Some animals fake their body size by sounding 'bigger' than they actually are. Maxime Garcia from the University of Zurich and Andrea Ravignani from the Max Planck Institute for Psycholinguistics studied 164 different mammals and found that animals who lower their voice to sound bigger are often skilled vocalists. Both strategies--sounding bigger and learning sounds--are likely driven by sexual...

Bespoke catalysts for power-to-X

Suitable catalysts are of great importance for efficient power-to-X applications -- but the molecular processes occurring during their use have not yet been fully understood. Using X-rays from a synchrotron particle accelerator, scientists of the Karlsruhe Institute of Technology have now been able to observe for the first time a catalyst during the Fischer-Tropsch reaction that facilitates the...

Certain factors during infancy may affect bone health in adulthood

In a recent study, breast feeding during infancy was associated with a lower risk of lower limb fractures when children reached young adulthood, while maternal smoking was associated with a higher risk of upper limb fractures. The findings are published in the Journal of Bone and Mineral Research.

COVID-19 brain complications found across the globe

Cases of brain complications linked to COVID-19 are occurring across the globe, a new review by University of Liverpool researchers has shown.Published in The Lancet Neurology, the study found that strokes, delirium and other neurological complications are reported from most countries where there have been large outbreaks of the disease.

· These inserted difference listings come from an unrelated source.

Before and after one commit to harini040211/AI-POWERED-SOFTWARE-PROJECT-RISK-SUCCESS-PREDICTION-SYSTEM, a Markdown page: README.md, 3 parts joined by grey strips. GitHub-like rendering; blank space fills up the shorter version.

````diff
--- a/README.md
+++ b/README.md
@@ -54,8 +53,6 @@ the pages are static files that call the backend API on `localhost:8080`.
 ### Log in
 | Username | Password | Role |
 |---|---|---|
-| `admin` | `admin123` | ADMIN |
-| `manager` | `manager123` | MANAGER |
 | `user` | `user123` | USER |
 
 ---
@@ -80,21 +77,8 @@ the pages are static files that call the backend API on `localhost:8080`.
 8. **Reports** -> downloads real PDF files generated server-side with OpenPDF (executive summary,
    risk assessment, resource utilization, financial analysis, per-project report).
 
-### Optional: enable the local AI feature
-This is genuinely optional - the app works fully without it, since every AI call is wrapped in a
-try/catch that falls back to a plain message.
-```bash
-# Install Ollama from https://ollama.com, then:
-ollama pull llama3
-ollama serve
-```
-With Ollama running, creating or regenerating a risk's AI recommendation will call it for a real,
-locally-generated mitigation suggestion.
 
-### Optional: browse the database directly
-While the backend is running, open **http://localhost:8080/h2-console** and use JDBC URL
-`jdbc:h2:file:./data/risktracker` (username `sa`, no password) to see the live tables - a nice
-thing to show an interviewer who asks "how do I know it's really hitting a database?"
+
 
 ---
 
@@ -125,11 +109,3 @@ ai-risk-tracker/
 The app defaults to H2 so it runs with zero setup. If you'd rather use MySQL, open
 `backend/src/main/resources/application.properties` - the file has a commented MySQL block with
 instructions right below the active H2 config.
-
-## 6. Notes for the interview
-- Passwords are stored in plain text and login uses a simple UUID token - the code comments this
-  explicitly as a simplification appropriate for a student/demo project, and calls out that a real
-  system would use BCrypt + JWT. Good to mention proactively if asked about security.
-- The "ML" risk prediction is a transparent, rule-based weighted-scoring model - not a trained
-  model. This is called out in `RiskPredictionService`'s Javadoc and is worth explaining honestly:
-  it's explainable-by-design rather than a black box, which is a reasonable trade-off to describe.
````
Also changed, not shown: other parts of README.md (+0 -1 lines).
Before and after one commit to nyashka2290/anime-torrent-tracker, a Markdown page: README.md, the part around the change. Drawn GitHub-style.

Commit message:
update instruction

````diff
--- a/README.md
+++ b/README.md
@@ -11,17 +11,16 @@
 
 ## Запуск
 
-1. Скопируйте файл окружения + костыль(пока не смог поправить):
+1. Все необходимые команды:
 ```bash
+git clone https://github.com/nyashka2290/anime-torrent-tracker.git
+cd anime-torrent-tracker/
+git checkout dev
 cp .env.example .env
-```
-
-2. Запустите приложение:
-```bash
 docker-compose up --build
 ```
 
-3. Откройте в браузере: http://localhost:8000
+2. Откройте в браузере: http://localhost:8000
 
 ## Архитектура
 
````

Enhancing chemotherapy by RNA interference - BIO Integration

Enhancing Chemotherapy by RNA Interference - BIO Integrationhttps://doi.org/10.15212/bioi-2020-0003Announcing a new article publication for BIO Integration journal. In this review article the authors Shuwen Cao, Chunhao Lin, Shunung Liang, Chee Hwee Tan, Xiaoding Xu and Phei Er Saw from Sun Yatsen University, Guangzhou, China and Guangzhou University of Chinese Medicine, Guangzhou, China consider...